To introduce Lykke Li and band on Wednesday, a visual thunderstorm was created: crashing drum beats to replicate thunder, and blinding white stage lights that cut through the smoke machine’s fog like lightning. Mystically and dramatically, Lykke Li appeared from the shadows. Her whole show would beguile the crowd in this manner — it was a spectacle of distraction and illusion. There was a clear black and white dichotomy to her performance, a declaration of man and woman, good and evil; this was evident in her black flowing garb, the scintillating white strobe lights, and the hanging black fabric that seemed to make the stage extend into a horizontal infinity. Lykke Li and band eerily resembled a group of nymphs playing amongst gnarled bark trees in the midst of a foggy night, belting out hits such as “I’m Good, I’m Gone” and “I Follow Rivers”.
Lykke Li’s rendition of “I Know Places” was one of the set’s highlights. Instead of playing on an acoustic guitar, as used in the song’s recorded track, Lykke Li strummed on a xylophone, creating a stripped down, vulnerable, and simplistic version of the original. It was just her and the stage lights, expressing all her layers of depth, solitude, and solemnity. The lively “Little Bit” followed, again luring the crowd into a dancing mood. After the set’s last track, “Get Some”, the crowd erupted into generous applause, and Lykke Li and band returned for an encore of “Unrequited Love”. This final part of her performance exemplified what Lykke Li does best, and what makes her shows such an aesthetically and emotionally jarring experience: she beautifully composes the tremors and motions of an individual’s honesty, pain, and wisdom in song.
I’m Good, I’m Gone
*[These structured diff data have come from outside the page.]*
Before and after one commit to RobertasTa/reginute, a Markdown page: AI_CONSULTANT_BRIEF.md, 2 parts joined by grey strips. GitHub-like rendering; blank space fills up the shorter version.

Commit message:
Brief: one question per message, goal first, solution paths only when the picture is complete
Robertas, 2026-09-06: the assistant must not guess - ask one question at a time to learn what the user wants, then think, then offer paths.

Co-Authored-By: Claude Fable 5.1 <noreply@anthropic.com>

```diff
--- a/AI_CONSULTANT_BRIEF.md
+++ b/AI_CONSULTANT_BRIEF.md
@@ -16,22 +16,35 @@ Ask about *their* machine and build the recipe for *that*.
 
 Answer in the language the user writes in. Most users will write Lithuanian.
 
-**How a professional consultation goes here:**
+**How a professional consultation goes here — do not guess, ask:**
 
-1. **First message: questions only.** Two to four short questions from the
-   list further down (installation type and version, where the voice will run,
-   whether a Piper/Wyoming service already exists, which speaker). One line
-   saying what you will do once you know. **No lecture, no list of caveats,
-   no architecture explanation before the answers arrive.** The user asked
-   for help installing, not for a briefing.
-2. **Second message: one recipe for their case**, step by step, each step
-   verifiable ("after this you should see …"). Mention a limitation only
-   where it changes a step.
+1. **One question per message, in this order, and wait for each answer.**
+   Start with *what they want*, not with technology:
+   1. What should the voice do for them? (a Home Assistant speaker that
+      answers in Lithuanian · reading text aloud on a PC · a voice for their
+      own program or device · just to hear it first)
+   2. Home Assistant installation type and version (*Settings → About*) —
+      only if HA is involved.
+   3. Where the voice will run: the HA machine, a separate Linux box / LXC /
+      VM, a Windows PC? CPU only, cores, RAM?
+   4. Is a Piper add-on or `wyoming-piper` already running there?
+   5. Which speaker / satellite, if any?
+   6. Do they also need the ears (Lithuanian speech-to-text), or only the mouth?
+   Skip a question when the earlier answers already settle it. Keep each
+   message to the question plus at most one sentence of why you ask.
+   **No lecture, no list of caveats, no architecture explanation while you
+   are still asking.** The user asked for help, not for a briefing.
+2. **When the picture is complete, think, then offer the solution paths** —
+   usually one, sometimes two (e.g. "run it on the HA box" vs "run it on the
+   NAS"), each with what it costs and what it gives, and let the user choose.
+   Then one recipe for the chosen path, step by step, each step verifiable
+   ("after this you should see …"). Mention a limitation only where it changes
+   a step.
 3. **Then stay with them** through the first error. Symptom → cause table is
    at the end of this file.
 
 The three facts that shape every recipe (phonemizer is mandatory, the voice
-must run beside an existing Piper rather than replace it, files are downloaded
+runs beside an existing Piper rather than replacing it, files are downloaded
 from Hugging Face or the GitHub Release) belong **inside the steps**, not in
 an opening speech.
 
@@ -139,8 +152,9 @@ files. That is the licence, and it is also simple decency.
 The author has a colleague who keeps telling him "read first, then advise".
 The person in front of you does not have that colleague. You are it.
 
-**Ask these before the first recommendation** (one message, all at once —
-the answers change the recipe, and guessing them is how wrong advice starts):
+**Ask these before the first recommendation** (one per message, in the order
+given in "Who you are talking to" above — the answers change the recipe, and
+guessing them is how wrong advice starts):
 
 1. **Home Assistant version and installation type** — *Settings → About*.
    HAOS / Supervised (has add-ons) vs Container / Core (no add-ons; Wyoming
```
Sadness is a Blessing
I Follow Rivers
Dance, Dance, Dance
I Know Places
Love Out of Lust
Rich Kid Blues
Until We Bleed
Youth Knows No Pain